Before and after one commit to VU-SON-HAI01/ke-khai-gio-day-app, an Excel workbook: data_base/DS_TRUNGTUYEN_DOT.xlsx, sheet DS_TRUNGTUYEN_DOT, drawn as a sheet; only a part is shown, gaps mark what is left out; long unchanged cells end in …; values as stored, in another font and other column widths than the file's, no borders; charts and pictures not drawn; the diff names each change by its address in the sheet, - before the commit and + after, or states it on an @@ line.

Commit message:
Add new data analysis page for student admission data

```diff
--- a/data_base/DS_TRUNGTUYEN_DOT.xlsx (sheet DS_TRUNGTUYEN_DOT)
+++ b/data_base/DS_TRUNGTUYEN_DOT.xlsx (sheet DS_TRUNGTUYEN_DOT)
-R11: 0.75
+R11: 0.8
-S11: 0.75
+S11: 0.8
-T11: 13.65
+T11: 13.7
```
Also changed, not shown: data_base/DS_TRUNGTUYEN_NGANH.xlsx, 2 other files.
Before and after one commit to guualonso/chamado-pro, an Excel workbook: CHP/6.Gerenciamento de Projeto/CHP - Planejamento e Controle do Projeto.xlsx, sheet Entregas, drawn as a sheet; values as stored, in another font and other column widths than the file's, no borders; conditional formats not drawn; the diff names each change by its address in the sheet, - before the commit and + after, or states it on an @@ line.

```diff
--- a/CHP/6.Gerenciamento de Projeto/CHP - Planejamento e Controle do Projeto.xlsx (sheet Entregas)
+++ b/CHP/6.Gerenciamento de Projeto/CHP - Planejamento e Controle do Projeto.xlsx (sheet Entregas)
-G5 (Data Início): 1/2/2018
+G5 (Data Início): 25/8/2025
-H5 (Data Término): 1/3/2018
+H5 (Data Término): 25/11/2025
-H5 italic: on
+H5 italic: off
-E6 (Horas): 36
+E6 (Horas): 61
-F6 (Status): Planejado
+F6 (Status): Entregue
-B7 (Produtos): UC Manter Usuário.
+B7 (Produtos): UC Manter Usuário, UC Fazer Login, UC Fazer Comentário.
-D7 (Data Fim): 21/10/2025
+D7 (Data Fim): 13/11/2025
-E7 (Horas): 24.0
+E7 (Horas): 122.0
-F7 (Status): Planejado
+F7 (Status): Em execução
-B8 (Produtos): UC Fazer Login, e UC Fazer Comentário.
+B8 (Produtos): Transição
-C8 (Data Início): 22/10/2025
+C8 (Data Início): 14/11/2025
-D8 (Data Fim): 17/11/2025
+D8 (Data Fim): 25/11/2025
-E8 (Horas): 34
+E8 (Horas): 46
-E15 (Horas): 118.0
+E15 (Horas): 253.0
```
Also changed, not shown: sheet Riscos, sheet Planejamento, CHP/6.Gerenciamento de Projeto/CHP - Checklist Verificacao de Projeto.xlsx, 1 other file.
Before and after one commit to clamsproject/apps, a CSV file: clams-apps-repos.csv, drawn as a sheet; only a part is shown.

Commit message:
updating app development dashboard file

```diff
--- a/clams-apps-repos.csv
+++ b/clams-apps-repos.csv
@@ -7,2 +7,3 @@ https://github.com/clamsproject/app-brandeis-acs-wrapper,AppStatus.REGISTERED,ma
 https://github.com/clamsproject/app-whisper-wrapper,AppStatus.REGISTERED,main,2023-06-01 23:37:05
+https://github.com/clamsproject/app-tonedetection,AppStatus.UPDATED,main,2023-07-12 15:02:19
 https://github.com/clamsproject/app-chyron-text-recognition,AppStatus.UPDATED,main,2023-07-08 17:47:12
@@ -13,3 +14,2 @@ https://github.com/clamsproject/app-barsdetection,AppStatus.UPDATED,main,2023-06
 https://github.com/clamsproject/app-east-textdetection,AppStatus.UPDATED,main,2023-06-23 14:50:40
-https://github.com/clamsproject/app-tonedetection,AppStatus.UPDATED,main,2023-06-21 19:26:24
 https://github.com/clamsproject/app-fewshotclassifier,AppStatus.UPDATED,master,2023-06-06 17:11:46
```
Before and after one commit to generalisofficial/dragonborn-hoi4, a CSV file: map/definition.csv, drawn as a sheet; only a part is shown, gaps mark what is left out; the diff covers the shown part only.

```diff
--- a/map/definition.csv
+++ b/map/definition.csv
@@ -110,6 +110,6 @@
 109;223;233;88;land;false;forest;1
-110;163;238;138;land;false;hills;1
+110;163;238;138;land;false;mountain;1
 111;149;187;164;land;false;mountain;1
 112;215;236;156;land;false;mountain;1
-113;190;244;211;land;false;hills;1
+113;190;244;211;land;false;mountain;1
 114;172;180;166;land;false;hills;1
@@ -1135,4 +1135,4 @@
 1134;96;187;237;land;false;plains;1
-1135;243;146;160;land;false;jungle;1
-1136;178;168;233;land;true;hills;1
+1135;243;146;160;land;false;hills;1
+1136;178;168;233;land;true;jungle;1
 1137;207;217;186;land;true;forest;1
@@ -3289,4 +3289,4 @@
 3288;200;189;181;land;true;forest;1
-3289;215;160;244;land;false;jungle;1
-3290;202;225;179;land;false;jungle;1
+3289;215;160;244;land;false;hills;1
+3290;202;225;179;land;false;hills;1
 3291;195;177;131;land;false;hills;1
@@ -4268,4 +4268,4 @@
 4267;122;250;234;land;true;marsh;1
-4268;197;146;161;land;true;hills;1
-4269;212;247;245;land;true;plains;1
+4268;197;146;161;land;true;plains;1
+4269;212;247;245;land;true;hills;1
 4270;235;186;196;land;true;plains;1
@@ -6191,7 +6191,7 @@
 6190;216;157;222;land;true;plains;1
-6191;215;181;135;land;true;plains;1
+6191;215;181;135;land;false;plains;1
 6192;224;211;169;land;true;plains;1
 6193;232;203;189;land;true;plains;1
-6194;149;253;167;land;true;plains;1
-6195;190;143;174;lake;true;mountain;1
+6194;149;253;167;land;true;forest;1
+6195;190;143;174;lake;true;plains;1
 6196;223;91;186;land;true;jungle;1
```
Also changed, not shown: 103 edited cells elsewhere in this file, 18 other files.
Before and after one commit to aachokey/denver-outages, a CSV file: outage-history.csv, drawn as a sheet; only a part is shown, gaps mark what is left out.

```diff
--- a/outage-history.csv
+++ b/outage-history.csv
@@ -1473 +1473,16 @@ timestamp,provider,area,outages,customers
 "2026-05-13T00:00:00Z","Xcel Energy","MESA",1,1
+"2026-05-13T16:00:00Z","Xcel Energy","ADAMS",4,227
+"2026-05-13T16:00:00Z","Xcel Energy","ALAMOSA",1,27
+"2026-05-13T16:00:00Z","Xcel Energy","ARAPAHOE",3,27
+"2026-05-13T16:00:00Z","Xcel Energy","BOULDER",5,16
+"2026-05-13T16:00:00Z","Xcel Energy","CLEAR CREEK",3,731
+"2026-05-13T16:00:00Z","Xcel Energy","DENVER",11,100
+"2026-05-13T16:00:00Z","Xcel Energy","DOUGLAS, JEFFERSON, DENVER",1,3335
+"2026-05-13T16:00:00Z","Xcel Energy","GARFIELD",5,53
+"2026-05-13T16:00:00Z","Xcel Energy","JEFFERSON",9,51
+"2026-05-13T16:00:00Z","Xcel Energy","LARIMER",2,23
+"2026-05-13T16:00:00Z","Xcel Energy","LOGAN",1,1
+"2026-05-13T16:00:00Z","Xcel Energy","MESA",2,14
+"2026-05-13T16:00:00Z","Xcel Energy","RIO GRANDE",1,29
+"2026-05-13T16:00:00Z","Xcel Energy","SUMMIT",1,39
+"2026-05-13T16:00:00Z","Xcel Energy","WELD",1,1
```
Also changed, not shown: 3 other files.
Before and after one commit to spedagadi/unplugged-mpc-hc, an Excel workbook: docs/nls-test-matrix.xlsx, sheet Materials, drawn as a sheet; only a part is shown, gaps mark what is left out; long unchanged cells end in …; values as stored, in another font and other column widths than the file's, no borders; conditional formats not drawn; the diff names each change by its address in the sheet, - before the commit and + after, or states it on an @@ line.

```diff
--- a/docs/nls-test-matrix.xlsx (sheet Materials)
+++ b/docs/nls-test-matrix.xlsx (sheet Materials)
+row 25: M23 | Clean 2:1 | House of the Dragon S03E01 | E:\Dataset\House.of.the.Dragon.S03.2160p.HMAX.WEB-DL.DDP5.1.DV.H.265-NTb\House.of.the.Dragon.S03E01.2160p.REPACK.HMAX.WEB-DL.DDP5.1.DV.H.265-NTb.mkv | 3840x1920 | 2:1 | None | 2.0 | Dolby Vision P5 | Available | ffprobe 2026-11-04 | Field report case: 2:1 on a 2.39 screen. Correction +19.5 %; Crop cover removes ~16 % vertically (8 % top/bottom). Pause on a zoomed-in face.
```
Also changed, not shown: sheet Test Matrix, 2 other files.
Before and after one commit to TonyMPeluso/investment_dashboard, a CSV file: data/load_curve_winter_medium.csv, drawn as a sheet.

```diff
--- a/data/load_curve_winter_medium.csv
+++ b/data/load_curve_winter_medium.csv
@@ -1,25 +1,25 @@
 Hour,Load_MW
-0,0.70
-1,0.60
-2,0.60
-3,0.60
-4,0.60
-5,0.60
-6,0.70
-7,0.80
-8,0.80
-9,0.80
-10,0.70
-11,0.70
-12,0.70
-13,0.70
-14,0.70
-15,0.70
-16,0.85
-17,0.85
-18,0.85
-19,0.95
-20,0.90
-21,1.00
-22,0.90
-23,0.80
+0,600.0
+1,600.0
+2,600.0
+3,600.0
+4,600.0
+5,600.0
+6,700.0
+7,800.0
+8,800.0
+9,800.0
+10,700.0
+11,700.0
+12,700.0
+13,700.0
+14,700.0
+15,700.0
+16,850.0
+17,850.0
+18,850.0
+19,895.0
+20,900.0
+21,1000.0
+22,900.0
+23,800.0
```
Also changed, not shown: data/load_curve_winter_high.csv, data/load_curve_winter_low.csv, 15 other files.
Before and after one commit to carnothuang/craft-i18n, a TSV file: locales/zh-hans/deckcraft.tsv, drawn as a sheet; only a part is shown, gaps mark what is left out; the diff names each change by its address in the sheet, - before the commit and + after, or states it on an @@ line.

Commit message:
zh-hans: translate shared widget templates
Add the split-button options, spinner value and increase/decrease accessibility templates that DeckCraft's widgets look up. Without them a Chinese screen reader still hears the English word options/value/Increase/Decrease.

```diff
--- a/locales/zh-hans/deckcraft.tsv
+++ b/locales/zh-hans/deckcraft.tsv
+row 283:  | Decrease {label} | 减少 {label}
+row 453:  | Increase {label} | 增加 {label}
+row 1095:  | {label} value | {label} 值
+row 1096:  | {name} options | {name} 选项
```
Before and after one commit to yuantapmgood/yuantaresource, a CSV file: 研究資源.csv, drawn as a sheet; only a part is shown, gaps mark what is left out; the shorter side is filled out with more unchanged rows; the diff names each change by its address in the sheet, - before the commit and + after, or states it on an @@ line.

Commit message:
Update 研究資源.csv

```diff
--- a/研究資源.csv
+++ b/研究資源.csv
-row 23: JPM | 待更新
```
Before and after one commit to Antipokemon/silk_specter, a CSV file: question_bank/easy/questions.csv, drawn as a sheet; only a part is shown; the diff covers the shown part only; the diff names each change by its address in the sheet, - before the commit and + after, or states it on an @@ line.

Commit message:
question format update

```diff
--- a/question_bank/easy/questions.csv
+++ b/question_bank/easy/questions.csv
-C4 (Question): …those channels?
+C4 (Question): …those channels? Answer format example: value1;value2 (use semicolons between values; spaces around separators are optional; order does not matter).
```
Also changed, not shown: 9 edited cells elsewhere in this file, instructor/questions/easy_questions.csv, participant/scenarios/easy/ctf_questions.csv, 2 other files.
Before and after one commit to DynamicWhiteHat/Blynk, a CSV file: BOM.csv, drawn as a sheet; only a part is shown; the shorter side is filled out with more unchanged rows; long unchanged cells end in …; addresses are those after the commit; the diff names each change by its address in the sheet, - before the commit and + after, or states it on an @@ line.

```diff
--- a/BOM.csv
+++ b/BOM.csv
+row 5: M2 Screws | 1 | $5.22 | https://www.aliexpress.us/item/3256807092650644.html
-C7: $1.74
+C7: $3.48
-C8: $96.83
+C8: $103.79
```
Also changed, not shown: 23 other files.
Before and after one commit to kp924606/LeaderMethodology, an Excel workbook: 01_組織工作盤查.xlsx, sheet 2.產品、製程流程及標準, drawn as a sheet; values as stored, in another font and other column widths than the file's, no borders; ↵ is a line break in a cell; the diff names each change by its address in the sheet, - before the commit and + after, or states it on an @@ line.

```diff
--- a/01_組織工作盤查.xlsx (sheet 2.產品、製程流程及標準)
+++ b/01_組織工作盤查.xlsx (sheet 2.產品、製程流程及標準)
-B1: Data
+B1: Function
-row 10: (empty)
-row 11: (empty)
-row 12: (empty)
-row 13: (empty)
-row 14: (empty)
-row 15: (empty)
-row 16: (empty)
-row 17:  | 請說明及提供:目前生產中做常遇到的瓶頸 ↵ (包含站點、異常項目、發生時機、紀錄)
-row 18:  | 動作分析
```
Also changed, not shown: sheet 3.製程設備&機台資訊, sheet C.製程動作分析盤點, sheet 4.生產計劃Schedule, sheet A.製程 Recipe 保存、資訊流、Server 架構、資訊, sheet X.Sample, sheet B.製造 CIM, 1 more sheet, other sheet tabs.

══════

Problem to solve: Return the total of lines in these records that hold "empty", without any other words.

Result of the exercise: 7